Ponting’s defence that he was trying to play in the right spirit, bowl 90 overs in a day, and resented any inference that he was putting himself ahead of his team makes him sound obtuse. He is not obtuse. When he arrived home at Sydney airport two days later Ponting was quick to say in his press conference that it was important that the Australians put the Indian series behind them, and that he believed that his team was capable of reaffirming its status as the leading nation in Test cricket. He showed how adept he was at moving. No doubt he might have taken comfort from a sentence in Brendan McArdle’s column in the Melbourne Age of 15 November, that stated ‘enough has already been said about Ricky Ponting’s meltdown in India last weekend’.
Wisely, Ponting didn’t claim that Australia was still the best side in the world. Shrewdly, he intimated that Australia could win every Test it played in Australia this year. If Australia didn’t beat an under-strength New Zealand 2-0 something would be wrong but South Africa would be a different matter. Still it was only an intimation; there was a modicum of humility. Maybe Australia’s captain had taken time to think about virtuous pride. And grace.
The South Africans won their first-ever Test series in Australia 2-1 but when they had the top ranking to play for at home surprisingly went down to Australia by the same margin. The Ashes would be up for grabs with two mediocre sides fighting for supremacy. A tantalising series saw England triumph at The Oval and gave Ricky Ponting the unenviable record of being the only Australian captain apart from Billy Murdoch (in 1884 and 1890) to lose the Ashes twice in England. However, Ponting’s losing speech at series end was delivered with warmth and humour and was a great credit to him.

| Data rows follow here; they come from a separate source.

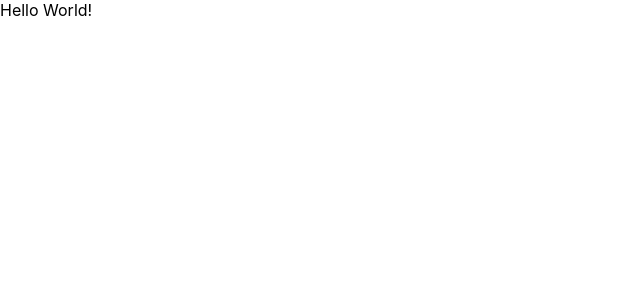
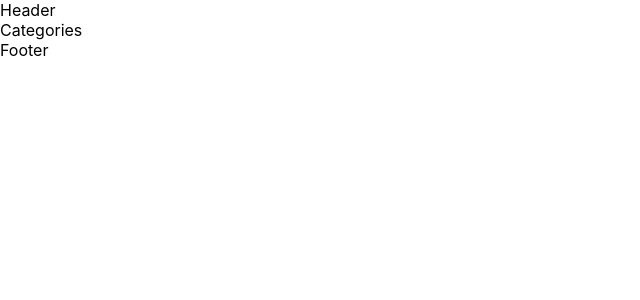
Before and after one commit to DaniReus04/products-table-test, a React (Create React App) app in the folder Reactjs/: page /categories in a window 1280 px wide. Shown: the top 300 px of the page, without its empty margins (0-640 px from the left). Built offline with nearby package versions, Linux system fonts and the light colour scheme.

Commit message:
feat: router setup

```diff
--- a/Reactjs/src/App.tsx
+++ b/Reactjs/src/App.tsx
@@ -1,7 +1,17 @@
+import { RouterProvider } from "react-router-dom";
 import "./App.css";
+import AppRouter from "./navigation";
+import Header from "./components/header";
+import Footer from "./components/footer";
 
 function App() {
-  return <div className="App">Hello World!</div>;
+  return (
+    <section>
+      <Header />
+      <RouterProvider router={AppRouter} />
+      <Footer />
+    </section>
+  );
 }
 
 export default App;
--- /dev/null
+++ b/Reactjs/src/navigation/index.tsx
@@ -0,0 +1,46 @@
+import React from "react";
+import { createBrowserRouter } from "react-router-dom";
+import { Suspense, lazy } from "react";
+
+const Products = lazy(() => import("../pages/prodcuts"));
+const Categories = lazy(() => import("../pages/categories"));
+const Orders = lazy(() => import("../pages/orders"));
+const PageNotFound = lazy(() => import("../pages/pageNotFound"));
+const ErrorPage = lazy(() => import("../pages/errorPage"));
+
+const AppRouter = createBrowserRouter([
+  {
+    path: "/",
+    element: (
+      <Suspense fallback={<div>Loading...</div>}>
+        <Products />
+      </Suspense>
+    ),
+    errorElement: <ErrorPage />,
+  },
+  {
+    path: "/categories",
+    element: (
+      <Suspense fallback={<div>Loading...</div>}>
+        <Categories />
+      </Suspense>
+    ),
+    errorElement: <ErrorPage />,
+  },
+  {
+    path: "/orders",
+    element: (
+      <Suspense fallback={<div>Loading...</div>}>
+        <Orders />
+      </Suspense>
+    ),
+    errorElement: <ErrorPage />,
+  },
+  {
+    path: "*",
+    element: <PageNotFound />,
+    errorElement: <ErrorPage />,
+  },
+]);
+
+export default AppRouter;
```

Australia ended up losing three Test series in 2008-09 but it immediately bounced back after the Ashes to beat England 6-1 in the one-day international matches and then go on to take the Champions Trophy in South Africa. Virtuous pride was again in the ascendant and after series wins over the West Indies, Pakistan and New Zealand in 2009-10 likely to remain there for a few months at least.
Bernard Whimpress is a freelance historian.
 This essay contrasts pride as a virtue and pride as a vice. It was first delivered as a paper at the conference ‘Pride, Prejudice, Power and Race in World Cricket’ held at the University of South Australia and the University of Adelaide on 26 and 27 November 2008 and finally updated in May 2010.
 Thomas, ‘The Virtue of Pride’, www.objectivistcenter.org/cth-125-The_Virtue_Pride (accessed 2 November 2008).
 Booth, B., ‘The Curse of Sledging’, Wisden Cricketers’ Almanack Australia 2002-03, p. 20.
 Ibid., p. 25.
 Coward, M., Chapter 2 ‘Captivated’ in Fahey, M. and Coward, M., The Baggy Green: The pride, passion and history of Australia’s sporting icon, Pennant Hills, NSW, 2008, pp. 5-26.
 Ibid., 16.
 ‘Ponting and the over-rate fiasco’,
http://content-aus.cricinfo.com/magazine/content/current/story/377739.html (accessed 9 November 2008).
James, C.L.R., ‘Gower to Lead England’, and ‘The Captain and his Team: An Injustice to Gower’, Race Today, May/June 1983 and October/November 1983 in A Majestic Innings: Writings on Cricket, London, 2006, pp. 284-290.
 ‘Ponting predicts return to winning ways’,
http://content-aus.cricinfo.com/indvaus2008/content/story/377900.html (accessed 15 November 2008).
 McArdle, B., ‘Mixed messages raise questions’, Age, 15 November 2008, Sport, p. 10.
 ‘Ponting predicts return to winning ways’.